New Zealand Symphony Orchestra with Freddy Kempf, Piano/Conductor

Piano Concerto No. 1 in C major, Op.15
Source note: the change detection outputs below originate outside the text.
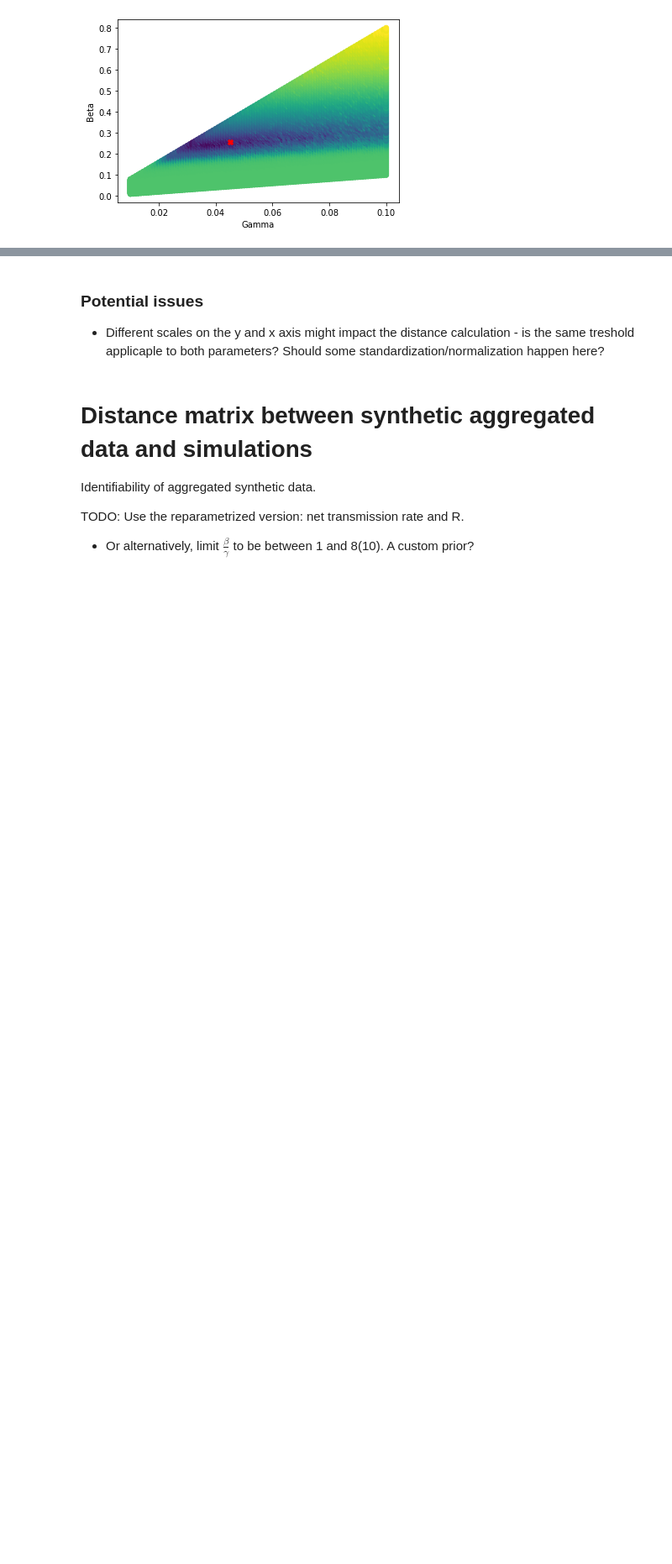
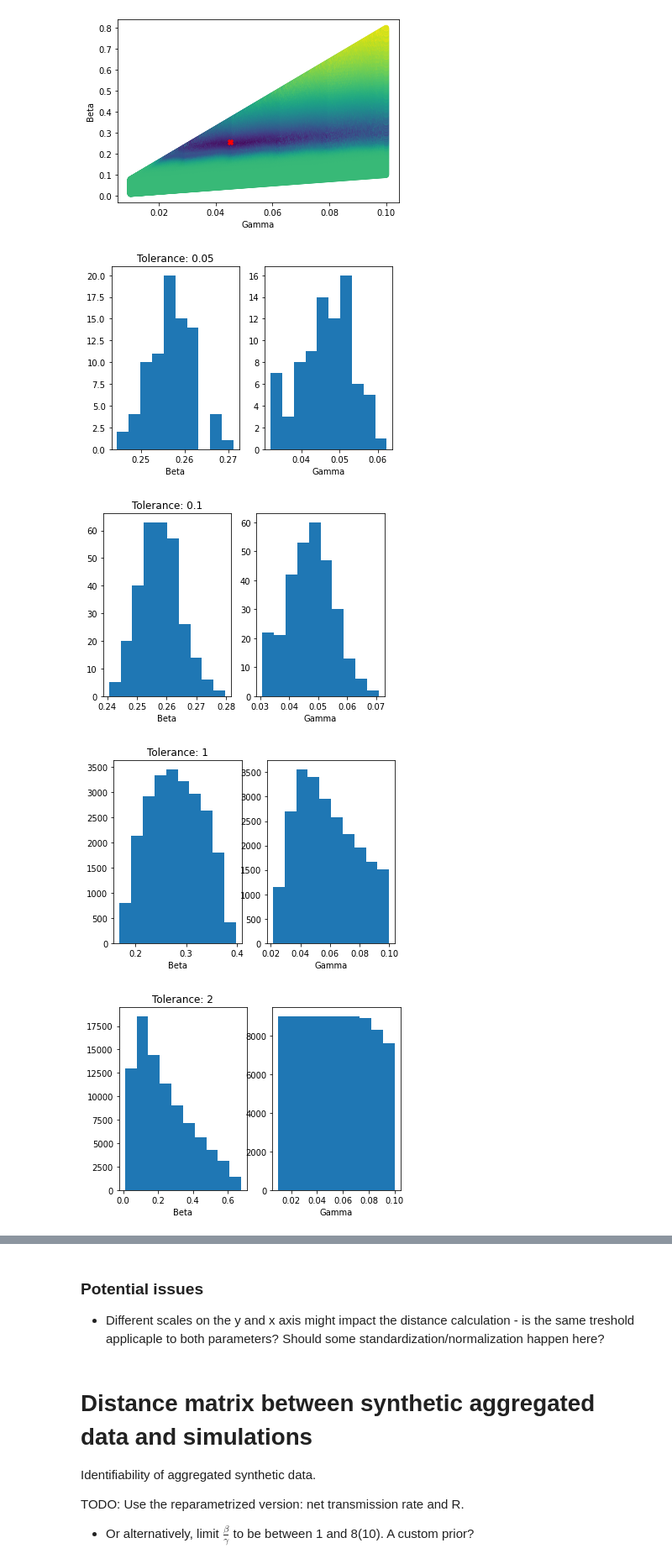
Before and after one commit to fanoja/Ecoli-R0, a Jupyter notebook: SIR simulation grid.ipynb, the cells around one changed output, grey strips where cells are left out. Shown at 84% size. Drawn from its saved outputs; the diff is of its cells as text; code cells hidden in the pictures; blank space fills up the shorter version.

Commit message:
Fix tolerance histograms to work with get_distance_points

```diff
--- a/SIR simulation grid.ipynb
+++ b/SIR simulation grid.ipynb
@@ -406,3 +393,0 @@ dist_mat.shape
-# %%
-eps = 2
-betas[np.where(dist_mat < eps)[0]]
@@ -417,23 +393,0 @@ array([0.1       , 0.0125    , 0.01279264, ..., 0.09941472, 0.09970736,
-# %%
-def plot_histograms(dist_mat, eps):
-    # eps: tolerance. Plot parameter values with distance under this value
-
-    fig, axs = plt.subplots(1, 2)
-    axs[0].hist(betas[np.where(dist_mat < eps)[0]])
-    axs[1].hist(gammas[np.where(dist_mat < eps)[1]])
-    axs[0].set_xlabel("Beta")
-    axs[1].set_xlabel("Gamma")
-    axs[0].set_title(f"Tolerance: {eps}")
-    plt.show()
-
-# Observations:
-# - Increasing tolerance increases uncertainty in the estimated parameters.
-# - Did not find outliers.
-# - Random idea: separate tolerances for gamma and beta?
-plot_histograms(dist_mat, 0.001)
-plot_histograms(dist_mat, 0.01)
-plot_histograms(dist_mat, 0.1)
-plot_histograms(dist_mat, 0.25)
-plot_histograms(dist_mat, 0.5)
-plot_histograms(dist_mat, 1)
-plot_histograms(dist_mat, 2)
@@ -715,7 +661,7 @@ sim_pars = {"n_weeks": n_weeks, "pop_size": pop_size, "bsi_pars":bsi_pars, "is_p
 # %% [output]
 [figure]
 # %%
-pairs = get_valid_beta_gamma_pairs(100, 100)
+pairs = get_valid_beta_gamma_pairs(300, 300)
 dists = get_distance_points(pairs, bsi_obs, sim_pars, [BSI_max, BSI_max_t])
 # %% [output]
 Iter: 0
@@ -750,3 +685,25 @@ array([0., 0., 0., 0., 0., 0., 0., 0., 0., 0.])
 scatter_distance_points(pairs[:,1], pairs[:,0], dists, true_beta = 0.256, true_gamma = 0.045)
 # %% [output]
 [figure]
+# %%
+def plot_histograms(dist_mat, betas, gammas, eps):
+    # eps: tolerance. Plot parameter values with distance under this value
+
+    ind = np.where(dists < eps)[0]
+    fig, axs = plt.subplots(1, 2)
+    axs[0].hist(betas[ind])
+    axs[1].hist(gammas[ind])
+    axs[0].set_xlabel("Beta")
+    axs[1].set_xlabel("Gamma")
+    axs[0].set_title(f"Tolerance: {eps}")
+    plt.show()
+
+plot_histograms(dists, pairs[:,1], pairs[:,0], 0.05)
+plot_histograms(dists, pairs[:,1], pairs[:,0], 0.1)
+plot_histograms(dists, pairs[:,1], pairs[:,0], 1)
+plot_histograms(dists, pairs[:,1], pairs[:,0], 2)
+# %% [output]
+[figure, added]
+[figure, added]
+[figure, added]
+[figure, added]
```
Also changed, not shown: parts of 12 cells of this notebook.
Piano Concerto No. 2 in B flat major, Op.19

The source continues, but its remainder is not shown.